Lessons learned and recommendations
Establishing alternative livelihoods is challenging. It requires collaboration between many partners and building new governance systems within local communities. In addition, communities in this project faced difficult living, financial, environmental, and political conditions.
Results are rarely published due to many aquaculture projects being part of the private sector, and as such, experiences and lessons learned are rarely shared. Blue Ventures has tried to overcome this by sharing their experiences through a range of media and products:
- A opens in a new windowsea cucumber farming handbook has been produced, with support from ReCoMap
- In December 2013 Blue Ventures in partnership with the University of Dar es Salaam hosted a landmark workshop on community-based aquaculture in the Western Indian Ocean
- Blue Ventures is a member and supporting partner of Community Based Aquaculture in the WIO, an informal regional network
- In March 2019 Blue Ventures in partnership with FAO, KOICA and the government of Zanzibar organized a training on Sea Cucumber farming in Zanzibar
- Work is in progress with partners to establish a formal stakeholder association for sharing knowledge and promoting sustainable aquaculture models in southwest Madagascar
Key lessons learned and recommendations from the project include:
- Continued aquaculture support through local technicians is important
- The recruitment of farmers’ supervisors by the ZMC allows for more durability (less turnover)
- Strong relationships between the private sector and communities are important for success
- Built in progressive models of payments, learning, etc. are necessary. For many fishers this is their first time running what is essentially a small business. Constructing a model which avoids farmer’s debt is crucial

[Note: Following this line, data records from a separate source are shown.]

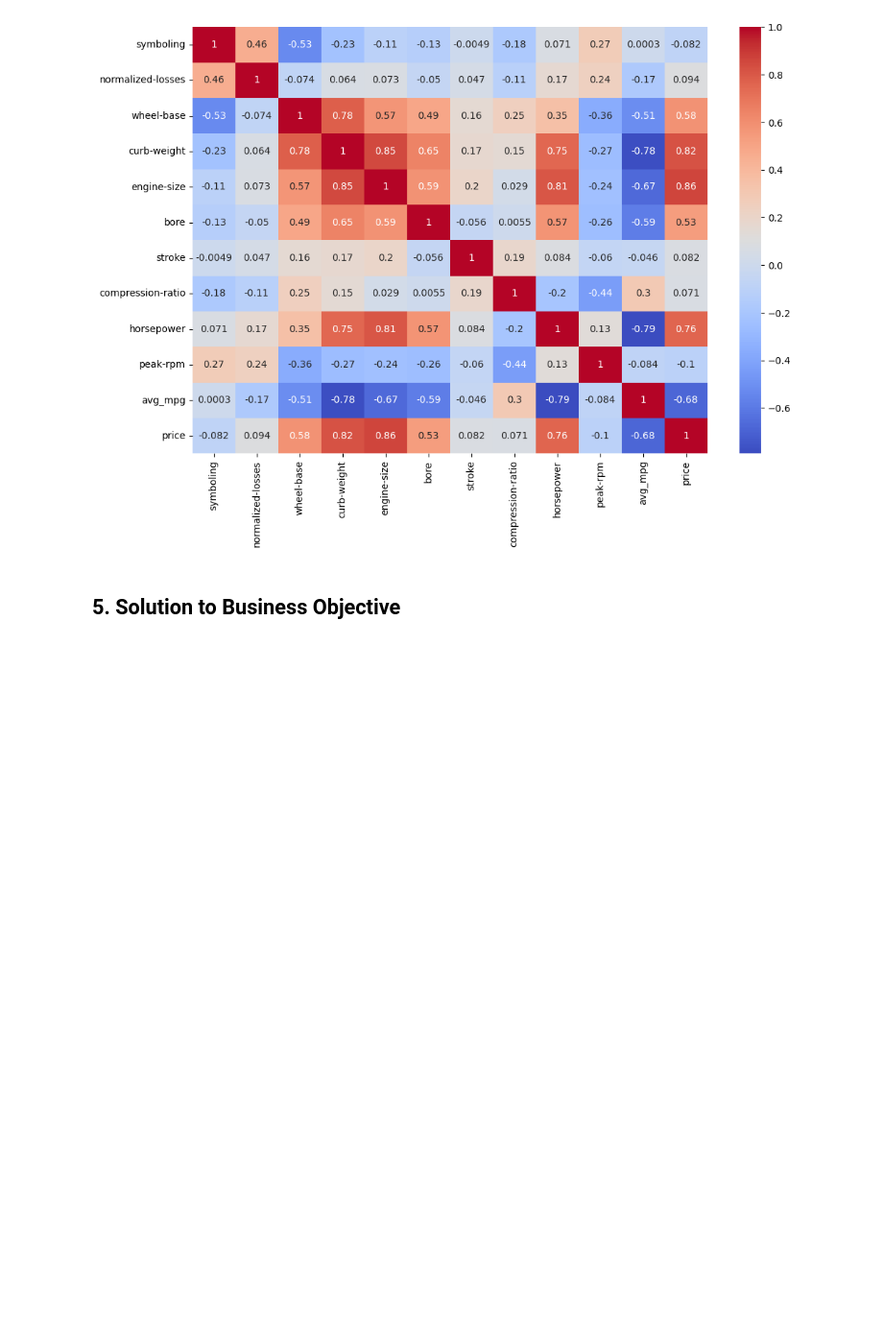
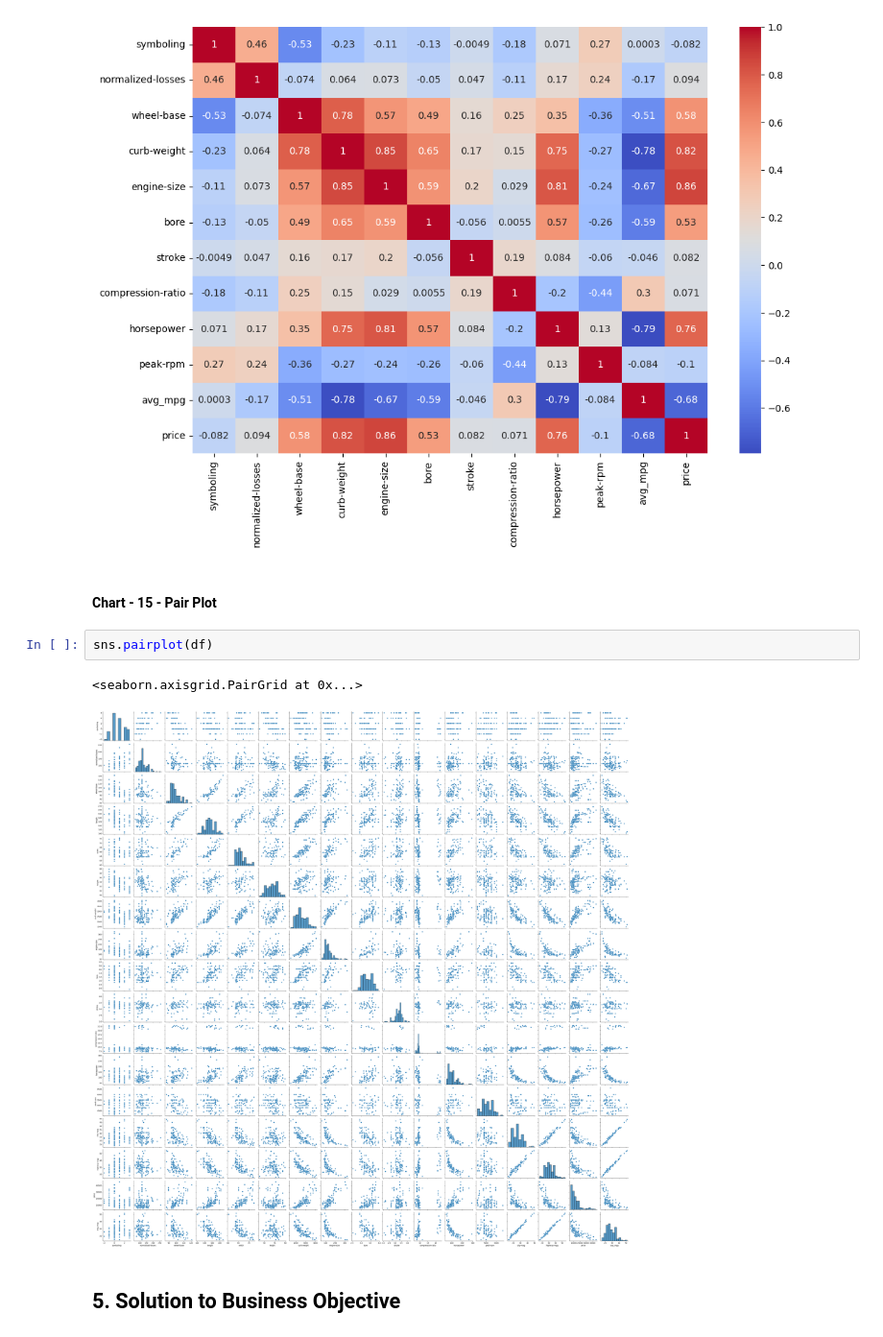
Before and after one commit to abhangvipul/Data-Analytics, a Jupyter notebook: Project_1_1_Automobile.ipynb, the cells around one changed output. Shown at 96% size. Drawn from its saved outputs; the diff is of its cells as text; blank space fills up the shorter version.

```diff
--- a/Project_1_1_Automobile.ipynb
+++ b/Project_1_1_Automobile.ipynb
@@ -1649,6 +1651,13 @@ sns.heatmap(heatmap_arr.corr(), annot=True, cmap='coolwarm')
 # %% [output]
 <Axes: >
 [figure]
+# %% [markdown]
+#### Chart - 15 - Pair Plot
+# %%
+sns.pairplot(df)
+# %% [output]
+<seaborn.axisgrid.PairGrid at 0x...>
+[figure, added]
 # %% [markdown]
 ## **5. Solution to Business Objective**
 # %% [markdown]
```
Also changed, not shown: parts of 3 cells of this notebook.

- Establishing a trial period to determine socioeconomic and ecological conditions suitable for the project is important for success
- Implementation of a governance system which involves the community in each step of the governance design and implementation has shown enormous gains for community-based sea cucumber aquaculture. This system was developed by farmers and their wider community through a collaborative process and that buy-in has led to success
- Clarifying best practices and formalizing farmers’ rights and obligations in a contract is crucial. Those not abiding by these contractual obligations are held accountable, not by implementing livelihood developers or their commercial partners, but instead by other farmers and their community
Blue Ventures’ aquaculture programme is supported by opens in a new windowNorges Vel, an international NGO with expertise in tropical mariculture development.
opens in a new windowIndian Ocean Trepang: a sea cucumber hatchery and aquaculture business that works with communities to provide juveniles for community production
opens in a new windowCopefrito: a local seafood export company with a commitment to the sustainable management of Madagascar’s marine resources
Support & commercial partners
The Velondriake Association: the management body of the Velondriake Locally Managed Marine Area (LMMA)
Indian Ocean Trepang (IOT), the company producing the juveniles and purchasing grown sea cucumbers from farmers
opens in a new windowInstitut Halieutique et des Sciences Marines: the marine science and fisheries research institute of the University of Toliara
National fisheries and aquaculture authorities: support the project through the development of a supportive legal framework for aquaculture
opens in a new windowCITE (Centre d’Information Technique et Economique): Malagasy NGO providing practical small business training to entrepreneurs
Written by: Ida Vincent and Hery Razafimamonjiraibe